Photo by Lance Cpl. Kimberlyn Adams

MAG-16 holds 4th annual Junior Jarhead Day

10 Jun 2015 | Lance Cpl. Kimberlyn Adams 3rd Marine Aircraft Wing

Family readiness officers with Marine Aircraft Group (MAG) 16 host Junior Jarhead Day aboard Marine Corps Air Station Miramar, California, June 6.

Children of service members learn what it’s like to be a Marine.

The children were split into platoons and participated in multiple activities. They were introduced to drill instructors, conducted physical training, learned about weapons, watched a Marine Corps Martial Arts Program presentation, met military working dogs, and toured an Aircraft Rescue and Fire Fighting fire truck and sprayed the hose.

“It’s a great opportunity for kids to really experience what their parents do within MAG-16,” said Randall Cobb, a family readiness officer for Marine Heavy Helicopter Squadron (HMH) 465.

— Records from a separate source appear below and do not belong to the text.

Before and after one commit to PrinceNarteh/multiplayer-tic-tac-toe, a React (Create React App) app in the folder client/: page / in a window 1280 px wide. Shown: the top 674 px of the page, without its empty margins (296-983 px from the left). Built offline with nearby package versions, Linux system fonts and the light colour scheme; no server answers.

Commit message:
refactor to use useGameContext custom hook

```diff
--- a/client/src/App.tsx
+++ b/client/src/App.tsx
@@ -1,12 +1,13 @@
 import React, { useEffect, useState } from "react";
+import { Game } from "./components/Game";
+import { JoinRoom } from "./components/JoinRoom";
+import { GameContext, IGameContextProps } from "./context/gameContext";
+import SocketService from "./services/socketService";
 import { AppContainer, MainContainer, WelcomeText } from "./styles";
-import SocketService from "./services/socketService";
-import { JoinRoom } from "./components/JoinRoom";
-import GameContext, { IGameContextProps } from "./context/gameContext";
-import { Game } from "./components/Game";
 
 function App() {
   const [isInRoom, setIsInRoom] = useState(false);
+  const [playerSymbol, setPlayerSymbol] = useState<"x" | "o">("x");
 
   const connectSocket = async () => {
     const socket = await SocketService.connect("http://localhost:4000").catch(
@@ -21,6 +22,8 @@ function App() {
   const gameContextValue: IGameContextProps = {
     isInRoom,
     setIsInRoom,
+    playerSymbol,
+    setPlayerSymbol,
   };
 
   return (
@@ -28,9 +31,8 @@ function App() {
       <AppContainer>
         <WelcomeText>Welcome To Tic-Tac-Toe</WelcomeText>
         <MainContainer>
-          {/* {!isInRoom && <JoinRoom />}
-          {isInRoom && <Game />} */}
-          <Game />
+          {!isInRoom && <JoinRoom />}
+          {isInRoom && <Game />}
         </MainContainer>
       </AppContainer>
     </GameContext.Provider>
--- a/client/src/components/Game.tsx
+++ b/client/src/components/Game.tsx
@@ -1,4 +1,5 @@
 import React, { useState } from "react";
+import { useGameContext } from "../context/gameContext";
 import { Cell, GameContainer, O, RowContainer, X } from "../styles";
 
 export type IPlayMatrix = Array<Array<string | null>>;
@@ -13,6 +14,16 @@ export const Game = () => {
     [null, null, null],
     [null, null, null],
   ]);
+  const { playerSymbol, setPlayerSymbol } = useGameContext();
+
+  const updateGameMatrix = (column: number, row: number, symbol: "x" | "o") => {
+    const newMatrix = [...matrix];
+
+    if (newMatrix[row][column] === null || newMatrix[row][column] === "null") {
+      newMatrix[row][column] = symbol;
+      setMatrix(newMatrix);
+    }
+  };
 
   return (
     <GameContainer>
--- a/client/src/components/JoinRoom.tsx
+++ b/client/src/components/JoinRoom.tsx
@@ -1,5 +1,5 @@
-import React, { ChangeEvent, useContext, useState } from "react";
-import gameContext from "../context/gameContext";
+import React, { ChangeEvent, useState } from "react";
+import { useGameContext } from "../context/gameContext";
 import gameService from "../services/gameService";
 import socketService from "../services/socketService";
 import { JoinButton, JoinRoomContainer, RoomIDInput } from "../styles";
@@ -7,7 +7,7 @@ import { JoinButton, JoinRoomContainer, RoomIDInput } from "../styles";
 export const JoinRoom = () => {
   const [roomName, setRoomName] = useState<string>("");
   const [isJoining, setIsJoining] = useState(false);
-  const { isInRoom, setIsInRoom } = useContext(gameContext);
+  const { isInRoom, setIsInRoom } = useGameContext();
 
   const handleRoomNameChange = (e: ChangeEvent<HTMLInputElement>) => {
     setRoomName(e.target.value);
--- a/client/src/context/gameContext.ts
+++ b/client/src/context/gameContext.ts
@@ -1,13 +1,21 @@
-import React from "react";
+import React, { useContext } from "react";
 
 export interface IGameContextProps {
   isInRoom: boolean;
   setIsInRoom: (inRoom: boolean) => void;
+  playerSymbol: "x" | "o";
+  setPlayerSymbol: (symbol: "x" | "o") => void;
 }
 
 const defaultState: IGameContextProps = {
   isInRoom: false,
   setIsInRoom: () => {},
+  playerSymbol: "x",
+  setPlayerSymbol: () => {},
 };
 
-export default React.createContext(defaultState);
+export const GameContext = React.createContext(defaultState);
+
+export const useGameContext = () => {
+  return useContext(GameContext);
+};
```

The children moved to different stations throughout the day. The children began by playing “Sergeant Says,” also known as “Simons Says,” racing through a small obstacle course consisting of jumping jacks, pushups, jumping over hurdles, crawling across bubble wrap under tarps and throwing bean bags into a target area simulating a combat fitness test.
Children toured an MV-22B Osprey and CH-53E Super Stallion. Marines also showed them Meals, Ready-to-Eat and let children sample the food. More than 100 Marines volunteered to lead the children, work different stations and present the demonstrations.

“[The kids] make you appreciate why you joined the military,” said Cpl. Reginald McRae, an aviation supply specialist with Marine Aviation Logistics Squadron (MALS) 16 and a volunteer at the event. “You know you’re protecting them from danger and to see them happy and running around, this is what we do, we protect the kids. I can’t even explain it, it’s a good feeling.”

The event also included parenting resources to help parents deal with deployments and everyday life in the military.

This is the fourth summer MAG-16 has held the event. The event took four months to plan. The event was a success because the hard work of the FROs and Marines who volunteered.